Exactly as written, copy the lines of the data below from the first through the one containing "in permissions.py's role".

^^^^^^^^^^^^^^^^

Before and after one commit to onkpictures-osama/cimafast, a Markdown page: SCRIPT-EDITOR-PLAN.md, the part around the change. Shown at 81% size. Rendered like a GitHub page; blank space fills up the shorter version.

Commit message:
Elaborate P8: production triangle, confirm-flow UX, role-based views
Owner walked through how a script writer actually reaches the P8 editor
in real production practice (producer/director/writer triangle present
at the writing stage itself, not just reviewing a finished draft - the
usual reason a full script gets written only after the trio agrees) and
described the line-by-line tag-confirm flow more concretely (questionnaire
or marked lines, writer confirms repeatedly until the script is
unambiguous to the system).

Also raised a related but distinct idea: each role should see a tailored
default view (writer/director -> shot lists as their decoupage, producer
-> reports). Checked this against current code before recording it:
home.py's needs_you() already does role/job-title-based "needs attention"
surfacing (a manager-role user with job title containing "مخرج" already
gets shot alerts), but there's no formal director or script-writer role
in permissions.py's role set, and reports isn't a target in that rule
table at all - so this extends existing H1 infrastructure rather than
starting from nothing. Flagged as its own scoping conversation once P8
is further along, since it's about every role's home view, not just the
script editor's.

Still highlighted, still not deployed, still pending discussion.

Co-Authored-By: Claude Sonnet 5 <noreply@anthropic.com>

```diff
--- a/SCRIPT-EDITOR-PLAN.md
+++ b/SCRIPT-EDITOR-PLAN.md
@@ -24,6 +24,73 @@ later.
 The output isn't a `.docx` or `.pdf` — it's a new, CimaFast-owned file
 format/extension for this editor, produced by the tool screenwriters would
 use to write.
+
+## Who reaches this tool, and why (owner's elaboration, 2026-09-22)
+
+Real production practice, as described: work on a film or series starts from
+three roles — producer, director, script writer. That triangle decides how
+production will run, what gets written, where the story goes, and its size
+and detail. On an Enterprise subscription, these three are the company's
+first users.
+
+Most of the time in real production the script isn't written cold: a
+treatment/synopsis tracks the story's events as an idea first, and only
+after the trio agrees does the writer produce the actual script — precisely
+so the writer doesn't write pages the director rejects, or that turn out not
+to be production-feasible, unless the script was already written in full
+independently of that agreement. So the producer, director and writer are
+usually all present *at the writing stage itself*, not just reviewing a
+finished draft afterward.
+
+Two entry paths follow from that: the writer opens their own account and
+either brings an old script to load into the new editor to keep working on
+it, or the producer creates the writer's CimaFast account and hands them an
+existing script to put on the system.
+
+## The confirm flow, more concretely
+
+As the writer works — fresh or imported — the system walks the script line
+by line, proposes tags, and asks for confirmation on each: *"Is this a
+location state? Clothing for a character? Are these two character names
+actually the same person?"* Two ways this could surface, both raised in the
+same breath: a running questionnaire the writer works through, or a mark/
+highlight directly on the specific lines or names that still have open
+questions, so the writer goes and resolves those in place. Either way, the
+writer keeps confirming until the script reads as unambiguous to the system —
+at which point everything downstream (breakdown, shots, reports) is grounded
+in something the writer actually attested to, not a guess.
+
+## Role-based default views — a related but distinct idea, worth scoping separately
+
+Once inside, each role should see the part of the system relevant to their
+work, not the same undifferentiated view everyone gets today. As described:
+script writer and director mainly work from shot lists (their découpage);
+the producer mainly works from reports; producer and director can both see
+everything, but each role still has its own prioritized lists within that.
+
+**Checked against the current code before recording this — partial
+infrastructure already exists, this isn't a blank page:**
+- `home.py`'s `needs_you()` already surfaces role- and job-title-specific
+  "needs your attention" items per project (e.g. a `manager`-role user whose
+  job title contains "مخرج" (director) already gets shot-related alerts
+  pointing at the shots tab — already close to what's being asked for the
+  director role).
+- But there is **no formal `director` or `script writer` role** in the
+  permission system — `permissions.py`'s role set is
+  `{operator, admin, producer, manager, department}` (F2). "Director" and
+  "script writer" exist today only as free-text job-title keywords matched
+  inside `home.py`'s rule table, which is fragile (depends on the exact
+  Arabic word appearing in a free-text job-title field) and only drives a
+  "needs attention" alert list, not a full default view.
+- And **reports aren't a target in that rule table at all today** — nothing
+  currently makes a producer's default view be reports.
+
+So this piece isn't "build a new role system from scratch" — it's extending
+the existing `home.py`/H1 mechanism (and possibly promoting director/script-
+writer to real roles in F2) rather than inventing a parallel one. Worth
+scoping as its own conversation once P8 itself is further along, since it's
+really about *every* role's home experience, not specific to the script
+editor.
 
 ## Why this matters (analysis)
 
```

^^^^^^^^^^^^^^^^

## [WRITTEN RESPONSE]
Before and after one commit to onkpictures-osama/cimafast, a Markdown page: SCRIPT-EDITOR-PLAN.md, the part around the change. Shown at 81% size. Rendered like a GitHub page; blank space fills up the shorter version.

Commit message:
Elaborate P8: production triangle, confirm-flow UX, role-based views
Owner walked through how a script writer actually reaches the P8 editor
in real production practice (producer/director/writer triangle present
at the writing stage itself, not just reviewing a finished draft - the
usual reason a full script gets written only after the trio agrees) and
described the line-by-line tag-confirm flow more concretely (questionnaire
or marked lines, writer confirms repeatedly until the script is
unambiguous to the system).

Also raised a related but distinct idea: each role should see a tailored
default view (writer/director -> shot lists as their decoupage, producer
-> reports). Checked this against current code before recording it:
home.py's needs_you() already does role/job-title-based "needs attention"
surfacing (a manager-role user with job title containing "مخرج" already
gets shot alerts), but there's no formal director or script-writer role
in permissions.py's role set, and reports isn't a target in that rule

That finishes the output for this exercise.